• **PROBLEM**: Search the data for the string "LCSC" and copy each line in which it appears.

Change detection outputs:
════

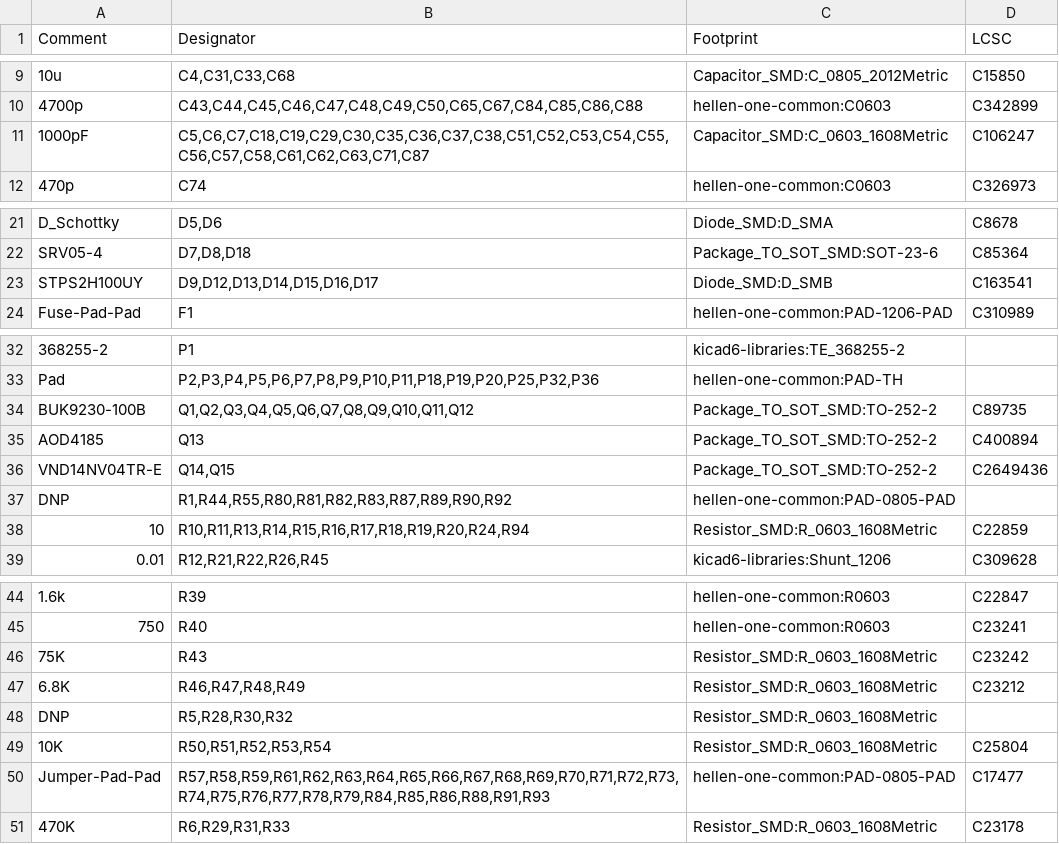
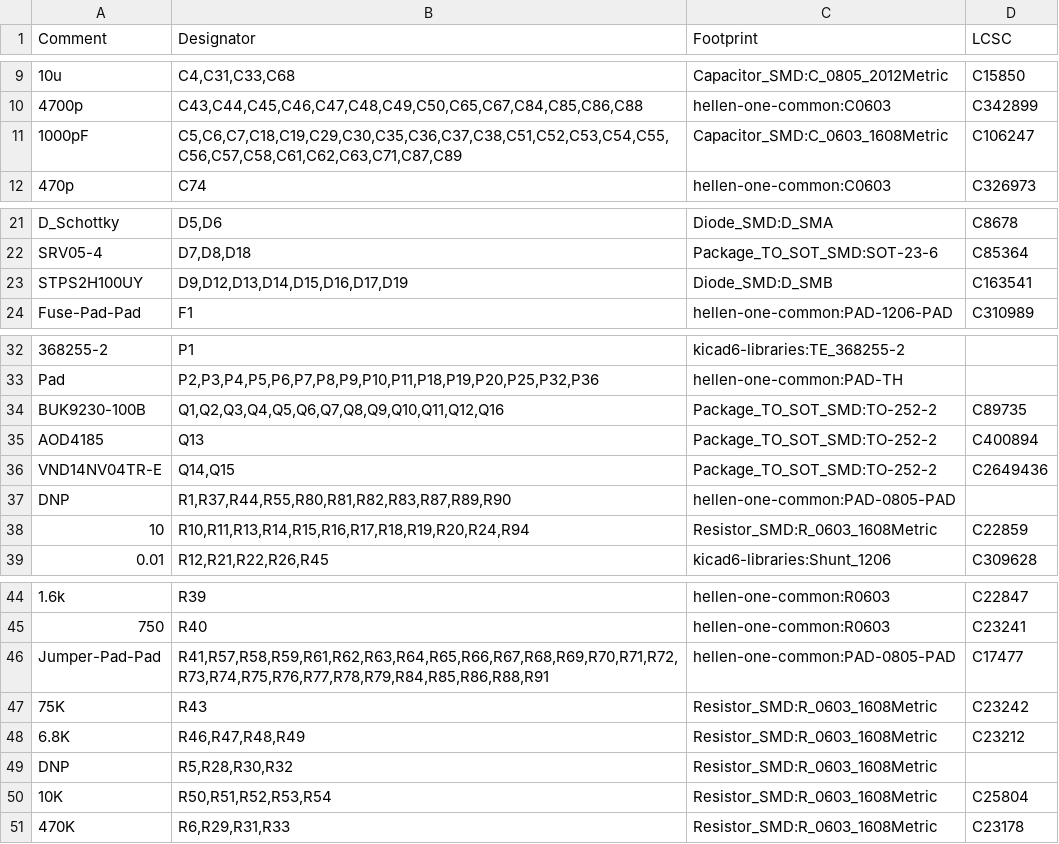
Before and after one commit to rusefi/rusefi-hardware, a CSV file: GDI-4ch/gerber/rev. c/GDI-4ch.csv, drawn as a sheet; only a part is shown, gaps mark what is left out.

```diff
--- a/GDI-4ch/gerber/rev. c/GDI-4ch.csv
+++ b/GDI-4ch/gerber/rev. c/GDI-4ch.csv
@@ -10,3 +10,3 @@ Comment,Designator,Footprint,LCSC
 "4700p","C43,C44,C45,C46,C47,C48,C49,C50,C65,C67,C84,C85,C86,C88","hellen-one-common:C0603","C342899"
-"1000pF","C5,C6,C7,C18,C19,C29,C30,C35,C36,C37,C38,C51,C52,C53,C54,C55,C56,C57,C58,C61,C62,C63,C71,C87","Capacitor_SMD:C_0603_1608Metric","C106247"
+"1000pF","C5,C6,C7,C18,C19,C29,C30,C35,C36,C37,C38,C51,C52,C53,C54,C55,C56,C57,C58,C61,C62,C63,C71,C87,C89","Capacitor_SMD:C_0603_1608Metric","C106247"
 "470p","C74","hellen-one-common:C0603","C326973"
@@ -22,3 +22,3 @@ Comment,Designator,Footprint,LCSC
 "SRV05-4","D7,D8,D18","Package_TO_SOT_SMD:SOT-23-6","C85364"
-"STPS2H100UY","D9,D12,D13,D14,D15,D16,D17","Diode_SMD:D_SMB","C163541"
+"STPS2H100UY","D9,D12,D13,D14,D15,D16,D17,D19","Diode_SMD:D_SMB","C163541"
 "Fuse-Pad-Pad","F1","hellen-one-common:PAD-1206-PAD","C310989"
@@ -33,6 +33,6 @@ Comment,Designator,Footprint,LCSC
 "Pad","P2,P3,P4,P5,P6,P7,P8,P9,P10,P11,P18,P19,P20,P25,P32,P36","hellen-one-common:PAD-TH",""
-"BUK9230-100B","Q1,Q2,Q3,Q4,Q5,Q6,Q7,Q8,Q9,Q10,Q11,Q12","Package_TO_SOT_SMD:TO-252-2","C89735"
+"BUK9230-100B","Q1,Q2,Q3,Q4,Q5,Q6,Q7,Q8,Q9,Q10,Q11,Q12,Q16","Package_TO_SOT_SMD:TO-252-2","C89735"
 "AOD4185","Q13","Package_TO_SOT_SMD:TO-252-2","C400894"
 "VND14NV04TR-E","Q14,Q15","Package_TO_SOT_SMD:TO-252-2","C2649436"
-"DNP","R1,R44,R55,R80,R81,R82,R83,R87,R89,R90,R92","hellen-one-common:PAD-0805-PAD",""
+"DNP","R1,R37,R44,R55,R80,R81,R82,R83,R87,R89,R90","hellen-one-common:PAD-0805-PAD",""
 "10","R10,R11,R13,R14,R15,R16,R17,R18,R19,R20,R24,R94","Resistor_SMD:R_0603_1608Metric","C22859"
@@ -45,2 +45,3 @@ Comment,Designator,Footprint,LCSC
 "750","R40","hellen-one-common:R0603","C23241"
+"Jumper-Pad-Pad","R41,R57,R58,R59,R61,R62,R63,R64,R65,R66,R67,R68,R69,R70,R71,R72,R73,R74,R75,R76,R77,R78,R79,R84,R85,R86,R88,R91","hellen-one-common:PAD-0805-PAD","C17477"
 "75K","R43","Resistor_SMD:R_0603_1608Metric","C23242"
@@ -49,3 +50,2 @@ Comment,Designator,Footprint,LCSC
 "10K","R50,R51,R52,R53,R54","Resistor_SMD:R_0603_1608Metric","C25804"
-"Jumper-Pad-Pad","R57,R58,R59,R61,R62,R63,R64,R65,R66,R67,R68,R69,R70,R71,R72,R73,R74,R75,R76,R77,R78,R79,R84,R85,R86,R88,R91,R93","hellen-one-common:PAD-0805-PAD","C17477"
 "470K","R6,R29,R31,R33","Resistor_SMD:R_0603_1608Metric","C23178"
```
Also changed, not shown: GDI-4ch/gerber/rev. c/GDI-4ch-all-pos.csv, 4 other files.
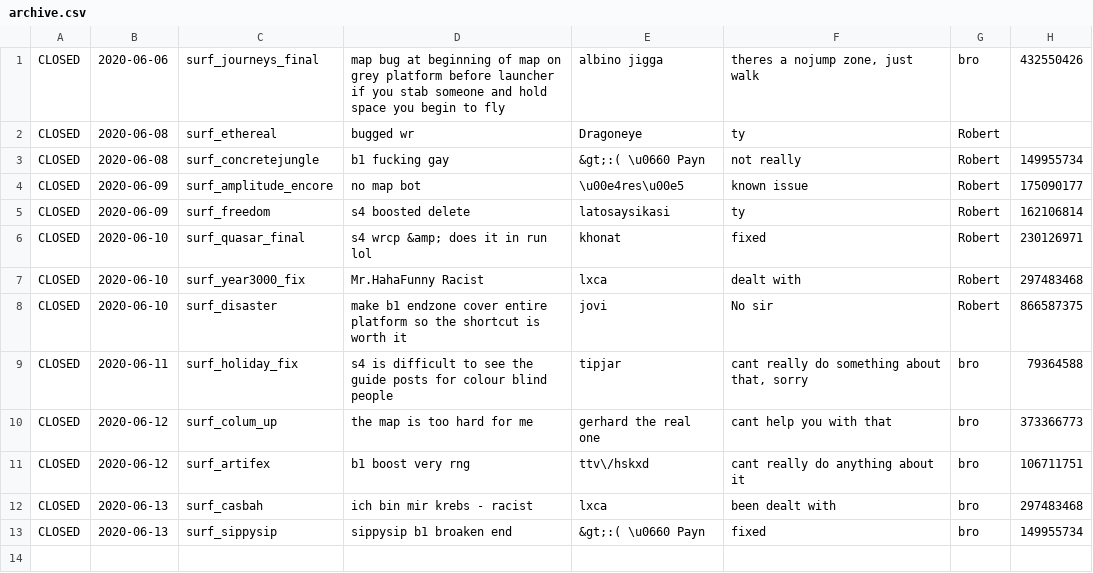
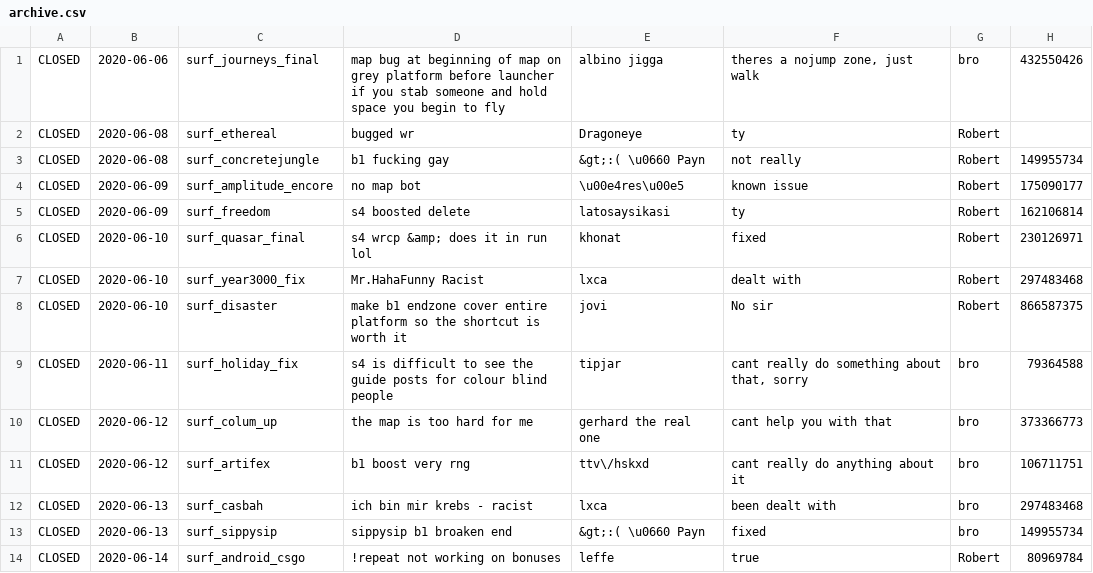
Before and after one commit to Kakalinn/sh-report-archive, a CSV file: archive.csv, drawn as a sheet.

```diff
--- a/archive.csv
+++ b/archive.csv
@@ -13 +13,2 @@
 "CLOSED","2020-06-13","surf_sippysip","sippysip b1 broaken end","&gt;:( \u0660 Payn","fixed","bro",149955734
+"CLOSED","2020-06-14","surf_android_csgo","!repeat not working on bonuses","leffe","true","Robert",80969784
```
Also changed, not shown: 1 other file.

════

• **TASK OUTPUT**:
@@ -10,3 +10,3 @@ Comment,Designator,Footprint,LCSC
@@ -22,3 +22,3 @@ Comment,Designator,Footprint,LCSC
@@ -33,6 +33,6 @@ Comment,Designator,Footprint,LCSC
@@ -45,2 +45,3 @@ Comment,Designator,Footprint,LCSC
@@ -49,3 +50,2 @@ Comment,Designator,Footprint,LCSC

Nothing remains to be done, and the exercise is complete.